Dataset entries —
- - - -

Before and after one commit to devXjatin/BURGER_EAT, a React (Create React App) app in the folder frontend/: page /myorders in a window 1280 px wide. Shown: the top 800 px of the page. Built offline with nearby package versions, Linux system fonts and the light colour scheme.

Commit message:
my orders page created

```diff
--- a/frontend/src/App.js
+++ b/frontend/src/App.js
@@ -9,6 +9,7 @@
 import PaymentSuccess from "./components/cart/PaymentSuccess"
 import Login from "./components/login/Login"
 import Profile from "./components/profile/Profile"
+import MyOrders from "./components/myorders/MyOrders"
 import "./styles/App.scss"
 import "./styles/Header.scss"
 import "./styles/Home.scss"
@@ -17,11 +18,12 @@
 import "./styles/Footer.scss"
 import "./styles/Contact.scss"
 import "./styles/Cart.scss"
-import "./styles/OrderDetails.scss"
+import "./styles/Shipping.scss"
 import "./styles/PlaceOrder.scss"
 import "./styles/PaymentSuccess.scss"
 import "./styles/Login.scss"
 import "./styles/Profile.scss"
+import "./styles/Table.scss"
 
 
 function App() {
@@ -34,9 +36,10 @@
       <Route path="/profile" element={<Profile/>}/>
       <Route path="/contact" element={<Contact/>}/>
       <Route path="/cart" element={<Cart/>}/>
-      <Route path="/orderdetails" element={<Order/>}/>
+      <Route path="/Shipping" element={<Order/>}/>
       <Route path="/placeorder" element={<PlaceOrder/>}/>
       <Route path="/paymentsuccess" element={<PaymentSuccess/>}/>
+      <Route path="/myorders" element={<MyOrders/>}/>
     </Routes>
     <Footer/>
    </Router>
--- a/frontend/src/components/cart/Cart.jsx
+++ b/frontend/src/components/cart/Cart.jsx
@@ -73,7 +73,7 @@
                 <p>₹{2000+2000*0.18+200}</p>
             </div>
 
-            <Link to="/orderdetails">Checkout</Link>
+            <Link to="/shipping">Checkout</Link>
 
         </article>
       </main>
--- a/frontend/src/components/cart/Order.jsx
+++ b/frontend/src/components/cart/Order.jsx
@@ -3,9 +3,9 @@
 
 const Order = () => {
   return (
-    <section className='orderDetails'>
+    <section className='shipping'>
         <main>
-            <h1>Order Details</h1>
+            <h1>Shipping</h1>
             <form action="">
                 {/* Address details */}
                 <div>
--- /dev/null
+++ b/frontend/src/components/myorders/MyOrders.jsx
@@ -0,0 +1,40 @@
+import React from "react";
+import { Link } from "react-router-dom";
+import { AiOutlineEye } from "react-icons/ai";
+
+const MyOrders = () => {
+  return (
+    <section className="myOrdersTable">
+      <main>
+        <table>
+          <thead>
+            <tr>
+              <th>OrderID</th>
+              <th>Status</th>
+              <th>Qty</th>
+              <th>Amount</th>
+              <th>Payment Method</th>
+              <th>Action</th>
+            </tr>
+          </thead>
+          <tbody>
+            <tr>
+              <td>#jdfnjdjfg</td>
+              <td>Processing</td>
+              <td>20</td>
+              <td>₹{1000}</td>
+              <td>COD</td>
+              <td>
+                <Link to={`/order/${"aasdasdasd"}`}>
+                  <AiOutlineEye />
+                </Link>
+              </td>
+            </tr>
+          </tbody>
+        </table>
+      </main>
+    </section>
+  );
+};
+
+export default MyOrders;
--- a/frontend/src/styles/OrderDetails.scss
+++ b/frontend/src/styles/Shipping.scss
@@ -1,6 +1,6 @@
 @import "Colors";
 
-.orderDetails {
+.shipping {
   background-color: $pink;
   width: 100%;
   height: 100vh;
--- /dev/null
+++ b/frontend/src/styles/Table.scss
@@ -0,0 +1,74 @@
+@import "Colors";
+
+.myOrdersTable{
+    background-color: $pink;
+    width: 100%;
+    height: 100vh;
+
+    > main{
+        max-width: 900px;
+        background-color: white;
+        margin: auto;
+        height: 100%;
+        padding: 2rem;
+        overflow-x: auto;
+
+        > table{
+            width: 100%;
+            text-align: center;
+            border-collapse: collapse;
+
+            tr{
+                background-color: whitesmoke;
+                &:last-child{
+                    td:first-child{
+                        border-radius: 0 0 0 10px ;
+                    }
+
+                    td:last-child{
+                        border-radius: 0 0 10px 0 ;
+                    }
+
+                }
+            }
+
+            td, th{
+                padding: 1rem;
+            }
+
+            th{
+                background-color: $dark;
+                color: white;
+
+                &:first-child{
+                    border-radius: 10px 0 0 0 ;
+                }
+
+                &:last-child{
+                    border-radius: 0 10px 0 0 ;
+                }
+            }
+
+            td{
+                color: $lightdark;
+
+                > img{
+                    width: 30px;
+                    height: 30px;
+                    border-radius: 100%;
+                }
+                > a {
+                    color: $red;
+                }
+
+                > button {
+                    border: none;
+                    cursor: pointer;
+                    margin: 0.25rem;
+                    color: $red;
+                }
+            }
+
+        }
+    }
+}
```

- - - -

What you need to do —
Repeat each record verbatim.

The answer —
Before and after one commit to devXjatin/BURGER_EAT, a React (Create React App) app in the folder frontend/: page /myorders in a window 1280 px wide. Shown: the top 800 px of the page. Built offline with nearby package versions, Linux system fonts and the light colour scheme.

Commit message:
my orders page created

```diff
--- a/frontend/src/App.js
+++ b/frontend/src/App.js
@@ -9,6 +9,7 @@
 import PaymentSuccess from "./components/cart/PaymentSuccess"
 import Login from "./components/login/Login"
 import Profile from "./components/profile/Profile"
+import MyOrders from "./components/myorders/MyOrders"
 import "./styles/App.scss"
 import "./styles/Header.scss"
 import "./styles/Home.scss"
@@ -17,11 +18,12 @@
 import "./styles/Footer.scss"
 import "./styles/Contact.scss"
 import "./styles/Cart.scss"
-import "./styles/OrderDetails.scss"
+import "./styles/Shipping.scss"
 import "./styles/PlaceOrder.scss"
 import "./styles/PaymentSuccess.scss"
 import "./styles/Login.scss"
 import "./styles/Profile.scss"
+import "./styles/Table.scss"
 
 
 function App() {
@@ -34,9 +36,10 @@
       <Route path="/profile" element={<Profile/>}/>
       <Route path="/contact" element={<Contact/>}/>
       <Route path="/cart" element={<Cart/>}/>
-      <Route path="/orderdetails" element={<Order/>}/>
+      <Route path="/Shipping" element={<Order/>}/>
       <Route path="/placeorder" element={<PlaceOrder/>}/>
       <Route path="/paymentsuccess" element={<PaymentSuccess/>}/>
+      <Route path="/myorders" element={<MyOrders/>}/>
     </Routes>
     <Footer/>
    </Router>
--- a/frontend/src/components/cart/Cart.jsx
+++ b/frontend/src/components/cart/Cart.jsx
@@ -73,7 +73,7 @@
                 <p>₹{2000+2000*0.18+200}</p>
             </div>
 
-            <Link to="/orderdetails">Checkout</Link>
+            <Link to="/shipping">Checkout</Link>
 
         </article>
       </main>
--- a/frontend/src/components/cart/Order.jsx
+++ b/frontend/src/components/cart/Order.jsx
@@ -3,9 +3,9 @@
 
 const Order = () => {
   return (
-    <section className='orderDetails'>
+    <section className='shipping'>
         <main>
-            <h1>Order Details</h1>
+            <h1>Shipping</h1>
             <form action="">
                 {/* Address details */}
                 <div>
--- /dev/null
+++ b/frontend/src/components/myorders/MyOrders.jsx
@@ -0,0 +1,40 @@
+import React from "react";
+import { Link } from "react-router-dom";
+import { AiOutlineEye } from "react-icons/ai";
+
+const MyOrders = () => {
+  return (
+    <section className="myOrdersTable">
+      <main>
+        <table>
+          <thead>
+            <tr>
+              <th>OrderID</th>
+              <th>Status</th>
+              <th>Qty</th>
+              <th>Amount</th>
+              <th>Payment Method</th>
+              <th>Action</th>
+            </tr>
+          </thead>
+          <tbody>
+            <tr>
+              <td>#jdfnjdjfg</td>
+              <td>Processing</td>
+              <td>20</td>
+              <td>₹{1000}</td>
+              <td>COD</td>
+              <td>
+                <Link to={`/order/${"aasdasdasd"}`}>
+                  <AiOutlineEye />
+                </Link>
+              </td>
+            </tr>
+          </tbody>
+        </table>
+      </main>
+    </section>
+  );
+};
+
+export default MyOrders;
--- a/frontend/src/styles/OrderDetails.scss
+++ b/frontend/src/styles/Shipping.scss
@@ -1,6 +1,6 @@
 @import "Colors";
 
-.orderDetails {
+.shipping {
   background-color: $pink;
   width: 100%;
   height: 100vh;
--- /dev/null
+++ b/frontend/src/styles/Table.scss
@@ -0,0 +1,74 @@
+@import "Colors";
+
+.myOrdersTable{
+    background-color: $pink;
+    width: 100%;
+    height: 100vh;
+
+    > main{
+        max-width: 900px;
+        background-color: white;
+        margin: auto;
+        height: 100%;
+        padding: 2rem;
+        overflow-x: auto;
+
+        > table{
+            width: 100%;
+            text-align: center;
+            border-collapse: collapse;
+
+            tr{
+                background-color: whitesmoke;
+                &:last-child{
+                    td:first-child{
+                        border-radius: 0 0 0 10px ;
+                    }
+
+                    td:last-child{
+                        border-radius: 0 0 10px 0 ;
+                    }
+
+                }
+            }
+
+            td, th{
+                padding: 1rem;
+            }
+
+            th{
+                background-color: $dark;
+                color: white;
+
+                &:first-child{
+                    border-radius: 10px 0 0 0 ;
+                }
+
+                &:last-child{
+                    border-radius: 0 10px 0 0 ;
+                }
+            }
+
+            td{
+                color: $lightdark;
+
+                > img{
+                    width: 30px;
+                    height: 30px;
+                    border-radius: 100%;
+                }
+                > a {
+                    color: $red;
+                }
+
+                > button {
+                    border: none;
+                    cursor: pointer;
+                    margin: 0.25rem;
+                    color: $red;
+                }
+            }
+
+        }
+    }
+}
```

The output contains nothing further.